74. The old neighbourhood has changed a bit since Simba was there last. This is one of those ‘It’s A Wonderful Life’ things. If he’d never been born this is what the Pridelands would look like. Simba not being around has turned the place into a wasteland!

75. Are those dark clouds gathering because it’s going to rain or is it just helping to set the atmosphere? Bit of both?

76. Love that the sing along song feature includes Timon’s ‘Big Pig’ song. I’ve always wondered exactly what Timon was saying there.

77. Scar’s attitude to being king is kind of the same as Simba’s during ‘I Just Can’t Wait to be King’. He’s king and he can do what he wants.

78. Sign of a guilty conscience: Scar thinks Simba is Mustafa, the lion he killed.

79. Sign of a noble lion: Simba gives Scar the choice to step down and Scar declines, thereby signing his own death warrant.

80. Poor Simba, he still believes he killed his father. Luckily Scar’s going to do a bit of monologuing, revealing what really happened and allowing the truth to come out once and for all.

81. The lions don’t take kindly to this as all. I also love that Timon and Pumbaa run right into the fight and none of the hungry lions get distracted by this convenient meal.

82. Rafiki has mad ninja skillz.

83. The hyenas are not impressed at Scar trying to pass the blame onto them.

84. Yay for Simba finally realising just how bad his uncle is. And then turning the tables on him and giving him the same order that Scar once gave him. Unfortunately Scar still isn’t ready to play fair and there’s only one way this slow motion fight is going to end. And that’s not well for Scar.

85. The hyenas are really unimpressed at Scar passing the blame onto them. And they’re hungry.

86. And because Simba’s back it’s finally raining. That conveniently puts out the fire which was raging during all the drama. Symbolism, innit?

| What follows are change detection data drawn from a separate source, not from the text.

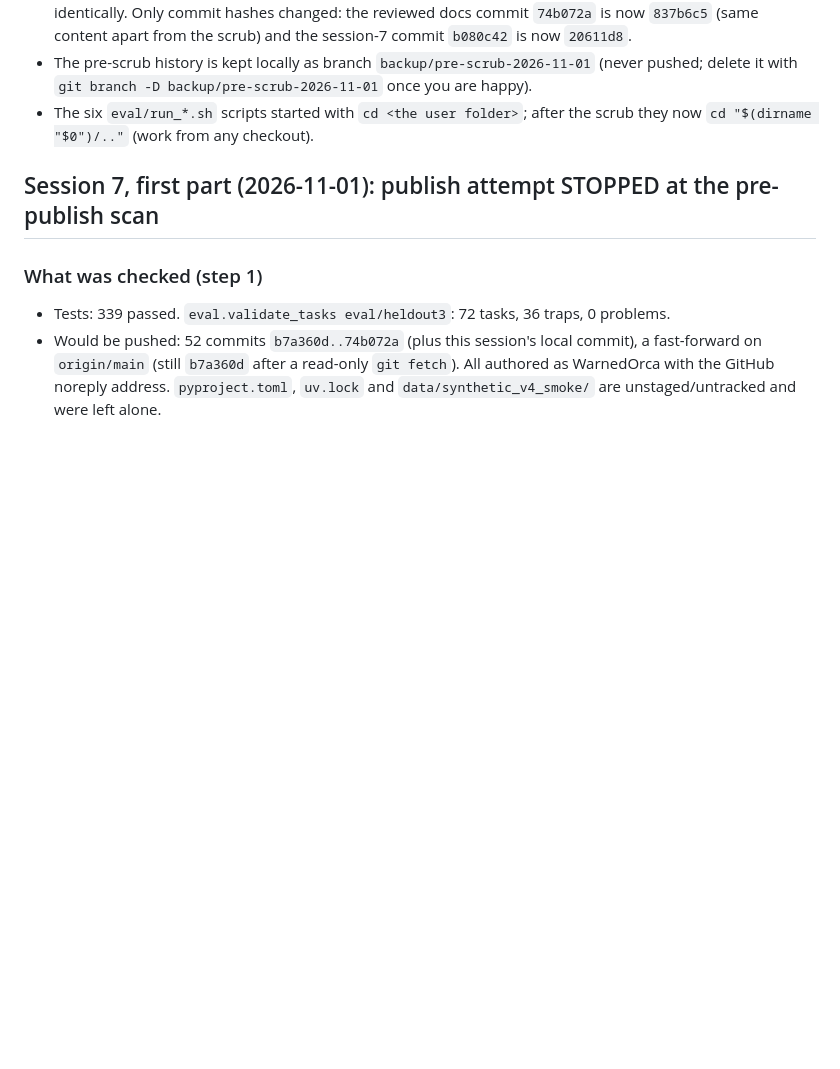
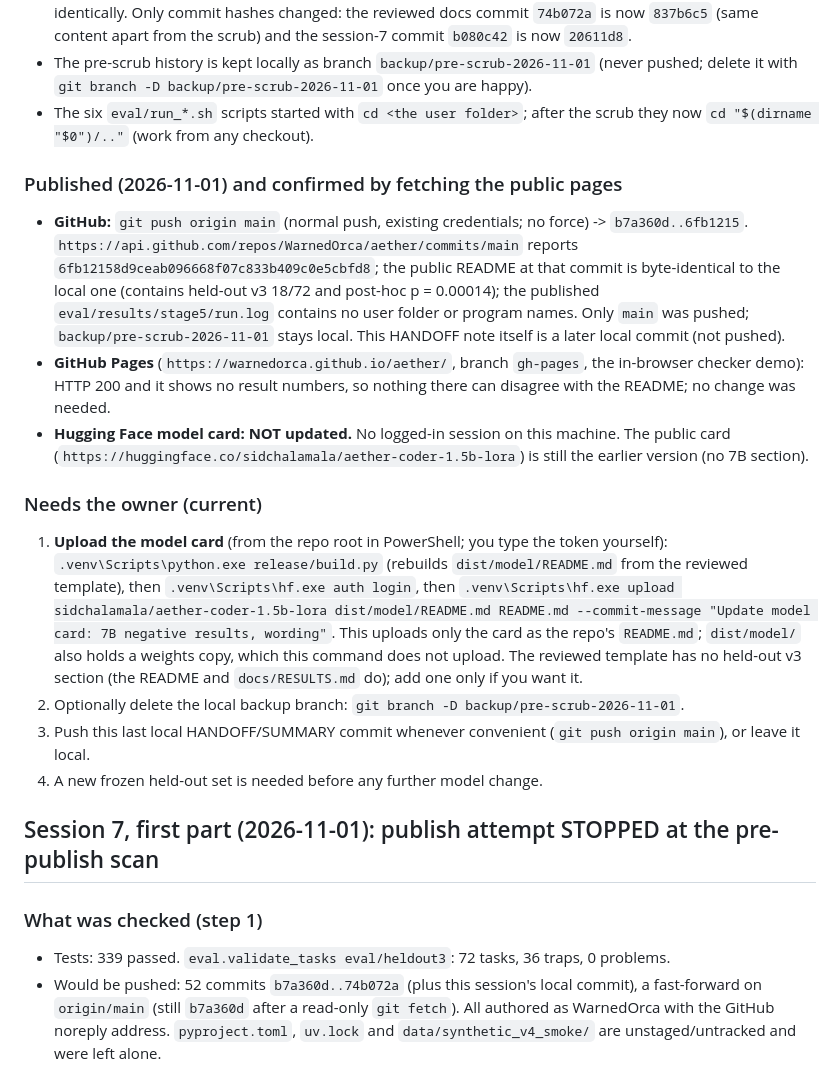
Before and after one commit to WarnedOrca/aether, a Markdown page: HANDOFF.md, the part around the change. GitHub-like rendering; blank space fills up the shorter version.

Commit message:
docs: record what was published and what still needs the owner
Co-Authored-By: Claude Opus 5.5 <noreply@anthropic.com>

```diff
--- a/HANDOFF.md
+++ b/HANDOFF.md
@@ -9,6 +9,18 @@ Updated 2026-10-26 afternoon by Claude Code (unattended session below). That ses
 - Checks on the rewritten history: 0 user-folder paths and 0 program names in any added line of any of the 53 commits; in all 23 changed files every number outside the removed lists is unchanged (automated count comparison); commit messages identical; still a fast-forward of `origin/main` (`b7a360d`), so the push is a normal push; 339 tests pass; held-out v3 validates (72 tasks, 0 problems); the post-hoc numbers recompute identically. Only commit hashes changed: the reviewed docs commit `74b072a` is now `837b6c5` (same content apart from the scrub) and the session-7 commit `b080c42` is now `20611d8`.
 - The pre-scrub history is kept locally as branch `backup/pre-scrub-2026-11-01` (never pushed; delete it with `git branch -D backup/pre-scrub-2026-11-01` once you are happy).
 - The six `eval/run_*.sh` scripts started with `cd <the user folder>`; after the scrub they now `cd "$(dirname "$0")/.."` (work from any checkout).
+
+### Published (2026-11-01) and confirmed by fetching the public pages
+- **GitHub:** `git push origin main` (normal push, existing credentials; no force) -> `b7a360d..6fb1215`. `https://api.github.com/repos/WarnedOrca/aether/commits/main` reports `6fb12158d9ceab096668f07c833b409c0e5cbfd8`; the public README at that commit is byte-identical to the local one (contains held-out v3 18/72 and post-hoc p = 0.00014); the published `eval/results/stage5/run.log` contains no user folder or program names. Only `main` was pushed; `backup/pre-scrub-2026-11-01` stays local. This HANDOFF note itself is a later local commit (not pushed).
+- **GitHub Pages** (`https://warnedorca.github.io/aether/`, branch `gh-pages`, the in-browser checker demo): HTTP 200 and it shows no result numbers, so nothing there can disagree with the README; no change was needed.
+- **Hugging Face model card: NOT updated.** No logged-in session on this machine. The public card (`https://huggingface.co/sidchalamala/aether-coder-1.5b-lora`) is still the earlier version (no 7B section).
+
+### Needs the owner (current)
+1. **Upload the model card** (from the repo root in PowerShell; you type the token yourself):
+   `.venv\Scripts\python.exe release/build.py` (rebuilds `dist/model/README.md` from the reviewed template), then `.venv\Scripts\hf.exe auth login`, then `.venv\Scripts\hf.exe upload sidchalamala/aether-coder-1.5b-lora dist/model/README.md README.md --commit-message "Update model card: 7B negative results, wording"`. This uploads only the card as the repo's `README.md`; `dist/model/` also holds a weights copy, which this command does not upload. The reviewed template has no held-out v3 section (the README and `docs/RESULTS.md` do); add one only if you want it.
+2. Optionally delete the local backup branch: `git branch -D backup/pre-scrub-2026-11-01`.
+3. Push this last local HANDOFF/SUMMARY commit whenever convenient (`git push origin main`), or leave it local.
+4. A new frozen held-out set is needed before any further model change.
 
 ## Session 7, first part (2026-11-01): publish attempt STOPPED at the pre-publish scan
 
```
Also changed, not shown: SUMMARY.md (+10 -4 lines).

87. After a quick smooch with Nala it’s time for Simba to go take his rightful place at the head of Pride Rock. And he knows exactly what he needs to do, despite having run away from home as a child and missing out on all the training his father would’ve given him had he lived.

88. Oh look, everything’s back to the way it was at the beginning because Simba’s home now.

89. And just to demonstrate that this whole thing is a big circle of life and all that jazz, there’s a new baby lion being presented to the assembled animals.


And that’s where it all ends. Unless you go on and watch the sequel, which we might do next week. Check back next Saturday and we’ll see.


  1. That's one of the movies that I really liked.

    1. It's definitely one of my favourite Disney ones. :-)

  2. Such a great film. I remember really being moved by a lot of it. I love the circle of life symbolism and the other symbols through out the story. It's amazing the quality of film they can make even when it is a cartoon.

    Great review. Thanks for sharing!

    1. There's a lot of very grown up themes in there about responsibility and things. I love it when you get a film that kids can enjoy on one level and that adults can enjoy on another. :-)

      Glad you enjoyed the review.

  3. It's one of those movies that have lots of layers and symbolism that you only catch onto as you watch it a million times. (And oh, I have. My little brother was a fanatic when we were kids.)

    1. Yeah, I love films that you can watch over and over and see different things each time. :-)


Let me know what you think. :-)